[RECORDS FOR THE TASK Boundary: Start]
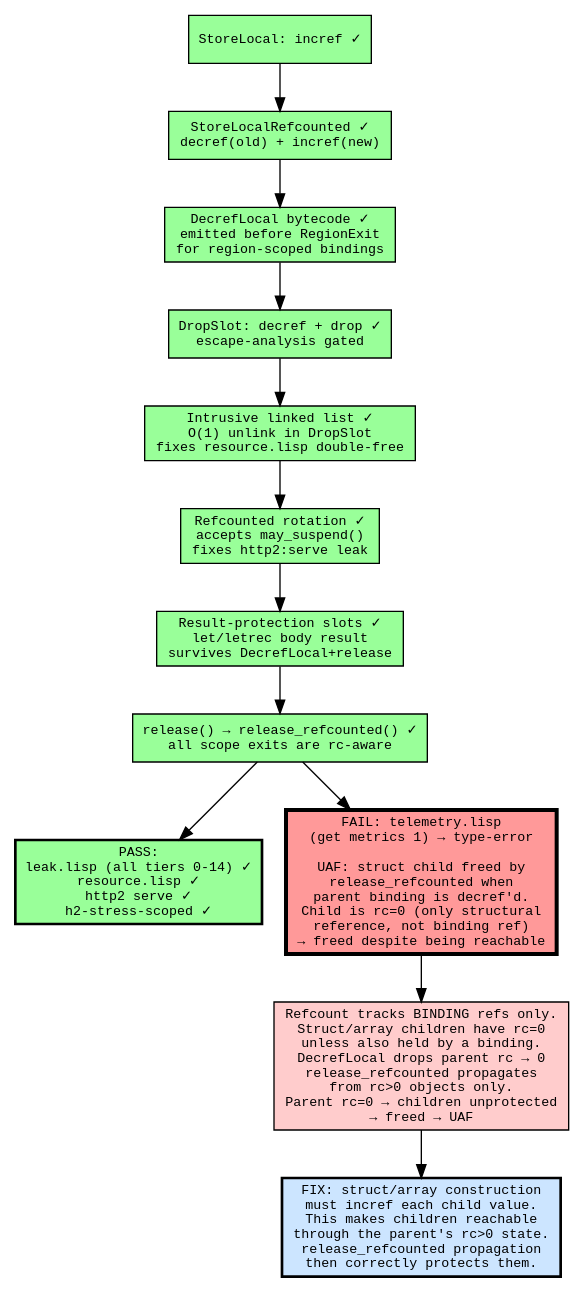
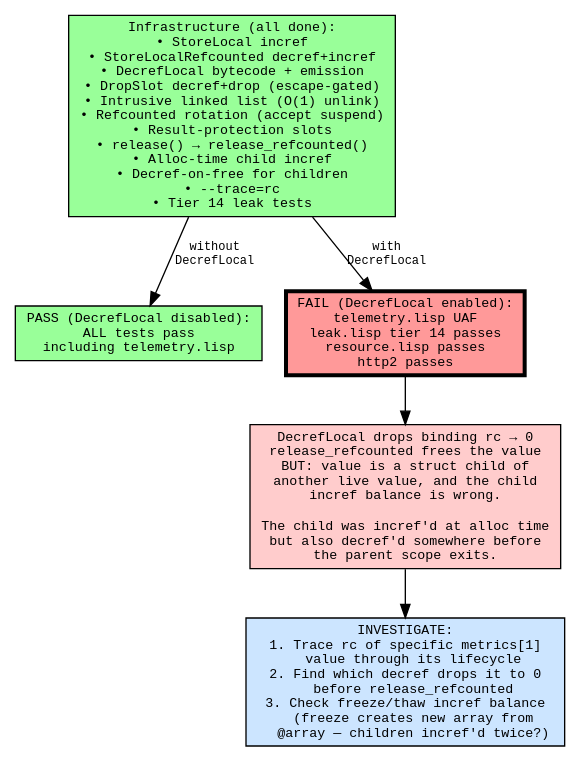
Before and after one commit to elle-lisp/elle: the diagram in reports/jit-hang-debug.dot, drawn with Graphviz. The commit also changed 2 other files, not shown here.

Commit message:
Remove BUG debug check in slab::dealloc
The rc>0 check confirmed that no slot is being freed with rc>0.
The UAF is from a value that SHOULD have rc>0 (structurally
reachable) but was decref'd to 0 before release_refcounted.

Investigation state: alloc-time child incref is working (verified
with --trace=rc). The refcount balance is off for some specific
allocation pattern in lib/telemetry.lisp. Need to trace the exact
value lifecycle to find the extra decref.

```diff
--- a/reports/jit-hang-debug.dot
+++ b/reports/jit-hang-debug.dot
@@ -1,33 +1,25 @@
 digraph refcount_protocol {
     rankdir=TB;
     node [shape=box, style=filled, fontname="monospace", fontsize=10];
     edge [fontname="monospace", fontsize=9];
 
-    // ── Completed ────────────────────────────────────────────────
-    s1 [label="StoreLocal: incref ✓", fillcolor="#99ff99"];
-    s2 [label="StoreLocalRefcounted ✓\ndecref(old) + incref(new)", fillcolor="#99ff99"];
-    s3 [label="DecrefLocal bytecode ✓\nemitted before RegionExit\nfor region-scoped bindings", fillcolor="#99ff99"];
-    s4 [label="DropSlot: decref + drop ✓\nescape-analysis gated", fillcolor="#99ff99"];
-    s5 [label="Intrusive linked list ✓\nO(1) unlink in DropSlot\nfixes resource.lisp double-free", fillcolor="#99ff99"];
-    s6 [label="Refcounted rotation ✓\naccepts may_suspend()\nfixes http2:serve leak", fillcolor="#99ff99"];
-    s7 [label="Result-protection slots ✓\nlet/letrec body result\nsurvives DecrefLocal+release", fillcolor="#99ff99"];
-    s8 [label="release() → release_refcounted() ✓\nall scope exits are rc-aware", fillcolor="#99ff99"];
+    // ── Completed infrastructure ─────────────────────────────────
+    infra [label="Infrastructure (all done):\n• StoreLocal incref\n• StoreLocalRefcounted decref+incref\n• DecrefLocal bytecode + emission\n• DropSlot decref+drop (escape-gated)\n• Intrusive linked list (O(1) unlink)\n• Refcounted rotation (accept suspend)\n• Result-protection slots\n• release() → release_refcounted()\n• Alloc-time child incref\n• Decref-on-free for children\n• --trace=rc\n• Tier 14 leak tests", fillcolor="#99ff99"];
 
-    // ── Test status ──────────────────────────────────────────────
-    pass [label="PASS:\nleak.lisp (all tiers 0-14) ✓\nresource.lisp ✓\nhttp2 serve ✓\nh2-stress-scoped ✓", fillcolor="#99ff99", penwidth=2];
+    // ── What passes ──────────────────────────────────────────────
+    pass [label="PASS (DecrefLocal disabled):\nALL tests pass\nincluding telemetry.lisp", fillcolor="#99ff99"];
 
-    // ── Current blocker ──────────────────────────────────────────
-    blocker [label="FAIL: telemetry.lisp\n(get metrics 1) → type-error\n\nUAF: struct child freed by\nrelease_refcounted when\nparent binding is decref'd.\nChild is rc=0 (only structural\nreference, not binding ref)\n→ freed despite being reachable", fillcolor="#ff9999", penwidth=3];
+    // ── What fails ───────────────────────────────────────────────
+    fail [label="FAIL (DecrefLocal enabled):\ntelemetry.lisp UAF\nleak.lisp tier 14 passes\nresource.lisp passes\nhttp2 passes", fillcolor="#ff9999", penwidth=3];
 
     // ── Root cause ───────────────────────────────────────────────
-    cause [label="Refcount tracks BINDING refs only.\nStruct/array children have rc=0\nunless also held by a binding.\nDecrefLocal drops parent rc → 0\nrelease_refcounted propagates\nfrom rc>0 objects only.\nParent rc=0 → children unprotected\n→ freed → UAF", fillcolor="#ffcccc"];
+    cause [label="DecrefLocal drops binding rc → 0\nrelease_refcounted frees the value\nBUT: value is a struct child of\nanother live value, and the child\nincref balance is wrong.\n\nThe child was incref'd at alloc time\nbut also decref'd somewhere before\nthe parent scope exits.", fillcolor="#ffcccc"];
 
-    // ── Fix ──────────────────────────────────────────────────────
-    fix [label="FIX: struct/array construction\nmust incref each child value.\nThis makes children reachable\nthrough the parent's rc>0 state.\nrelease_refcounted propagation\nthen correctly protects them.", fillcolor="#cce5ff", penwidth=2];
+    // ── Investigation needed ─────────────────────────────────────
+    invest [label="INVESTIGATE:\n1. Trace rc of specific metrics[1]\n   value through its lifecycle\n2. Find which decref drops it to 0\n   before release_refcounted\n3. Check freeze/thaw incref balance\n   (freeze creates new array from\n   @array — children incref'd twice?)", fillcolor="#cce5ff"];
 
     // ── Edges ────────────────────────────────────────────────────
-    s1 -> s2 -> s3 -> s4 -> s5 -> s6 -> s7 -> s8;
-    s8 -> pass;
-    s8 -> blocker;
-    blocker -> cause -> fix;
+    infra -> pass [label="without\nDecrefLocal"];
+    infra -> fail [label="with\nDecrefLocal"];
+    fail -> cause -> invest;
 }
```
[RECORDS FOR THE TASK Boundary: End]
*TASK PROMPT*: Could the entries above be retyped exactly, with the pictures left out?

*COMPLETED TASK*:
Before and after one commit to elle-lisp/elle: the diagram in reports/jit-hang-debug.dot, drawn with Graphviz. The commit also changed 2 other files, not shown here.

Commit message:
Remove BUG debug check in slab::dealloc
The rc>0 check confirmed that no slot is being freed with rc>0.
The UAF is from a value that SHOULD have rc>0 (structurally
reachable) but was decref'd to 0 before release_refcounted.

Investigation state: alloc-time child incref is working (verified
with --trace=rc). The refcount balance is off for some specific
allocation pattern in lib/telemetry.lisp. Need to trace the exact
value lifecycle to find the extra decref.

```diff
--- a/reports/jit-hang-debug.dot
+++ b/reports/jit-hang-debug.dot
@@ -1,33 +1,25 @@
 digraph refcount_protocol {
     rankdir=TB;
     node [shape=box, style=filled, fontname="monospace", fontsize=10];
     edge [fontname="monospace", fontsize=9];
 
-    // ── Completed ────────────────────────────────────────────────
-    s1 [label="StoreLocal: incref ✓", fillcolor="#99ff99"];
-    s2 [label="StoreLocalRefcounted ✓\ndecref(old) + incref(new)", fillcolor="#99ff99"];
-    s3 [label="DecrefLocal bytecode ✓\nemitted before RegionExit\nfor region-scoped bindings", fillcolor="#99ff99"];
-    s4 [label="DropSlot: decref + drop ✓\nescape-analysis gated", fillcolor="#99ff99"];
-    s5 [label="Intrusive linked list ✓\nO(1) unlink in DropSlot\nfixes resource.lisp double-free", fillcolor="#99ff99"];
-    s6 [label="Refcounted rotation ✓\naccepts may_suspend()\nfixes http2:serve leak", fillcolor="#99ff99"];
-    s7 [label="Result-protection slots ✓\nlet/letrec body result\nsurvives DecrefLocal+release", fillcolor="#99ff99"];
-    s8 [label="release() → release_refcounted() ✓\nall scope exits are rc-aware", fillcolor="#99ff99"];
+    // ── Completed infrastructure ─────────────────────────────────
+    infra [label="Infrastructure (all done):\n• StoreLocal incref\n• StoreLocalRefcounted decref+incref\n• DecrefLocal bytecode + emission\n• DropSlot decref+drop (escape-gated)\n• Intrusive linked list (O(1) unlink)\n• Refcounted rotation (accept suspend)\n• Result-protection slots\n• release() → release_refcounted()\n• Alloc-time child incref\n• Decref-on-free for children\n• --trace=rc\n• Tier 14 leak tests", fillcolor="#99ff99"];
 
-    // ── Test status ──────────────────────────────────────────────
-    pass [label="PASS:\nleak.lisp (all tiers 0-14) ✓\nresource.lisp ✓\nhttp2 serve ✓\nh2-stress-scoped ✓", fillcolor="#99ff99", penwidth=2];
+    // ── What passes ──────────────────────────────────────────────
+    pass [label="PASS (DecrefLocal disabled):\nALL tests pass\nincluding telemetry.lisp", fillcolor="#99ff99"];
 
-    // ── Current blocker ──────────────────────────────────────────
-    blocker [label="FAIL: telemetry.lisp\n(get metrics 1) → type-error\n\nUAF: struct child freed by\nrelease_refcounted when\nparent binding is decref'd.\nChild is rc=0 (only structural\nreference, not binding ref)\n→ freed despite being reachable", fillcolor="#ff9999", penwidth=3];
+    // ── What fails ───────────────────────────────────────────────
+    fail [label="FAIL (DecrefLocal enabled):\ntelemetry.lisp UAF\nleak.lisp tier 14 passes\nresource.lisp passes\nhttp2 passes", fillcolor="#ff9999", penwidth=3];
 
     // ── Root cause ───────────────────────────────────────────────
-    cause [label="Refcount tracks BINDING refs only.\nStruct/array children have rc=0\nunless also held by a binding.\nDecrefLocal drops parent rc → 0\nrelease_refcounted propagates\nfrom rc>0 objects only.\nParent rc=0 → children unprotected\n→ freed → UAF", fillcolor="#ffcccc"];
+    cause [label="DecrefLocal drops binding rc → 0\nrelease_refcounted frees the value\nBUT: value is a struct child of\nanother live value, and the child\nincref balance is wrong.\n\nThe child was incref'd at alloc time\nbut also decref'd somewhere before\nthe parent scope exits.", fillcolor="#ffcccc"];
 
-    // ── Fix ──────────────────────────────────────────────────────
-    fix [label="FIX: struct/array construction\nmust incref each child value.\nThis makes children reachable\nthrough the parent's rc>0 state.\nrelease_refcounted propagation\nthen correctly protects them.", fillcolor="#cce5ff", penwidth=2];
+    // ── Investigation needed ─────────────────────────────────────
+    invest [label="INVESTIGATE:\n1. Trace rc of specific metrics[1]\n   value through its lifecycle\n2. Find which decref drops it to 0\n   before release_refcounted\n3. Check freeze/thaw incref balance\n   (freeze creates new array from\n   @array — children incref'd twice?)", fillcolor="#cce5ff"];
 
     // ── Edges ────────────────────────────────────────────────────
-    s1 -> s2 -> s3 -> s4 -> s5 -> s6 -> s7 -> s8;
-    s8 -> pass;
-    s8 -> blocker;
-    blocker -> cause -> fix;
+    infra -> pass [label="without\nDecrefLocal"];
+    infra -> fail [label="with\nDecrefLocal"];
+    fail -> cause -> invest;
 }
```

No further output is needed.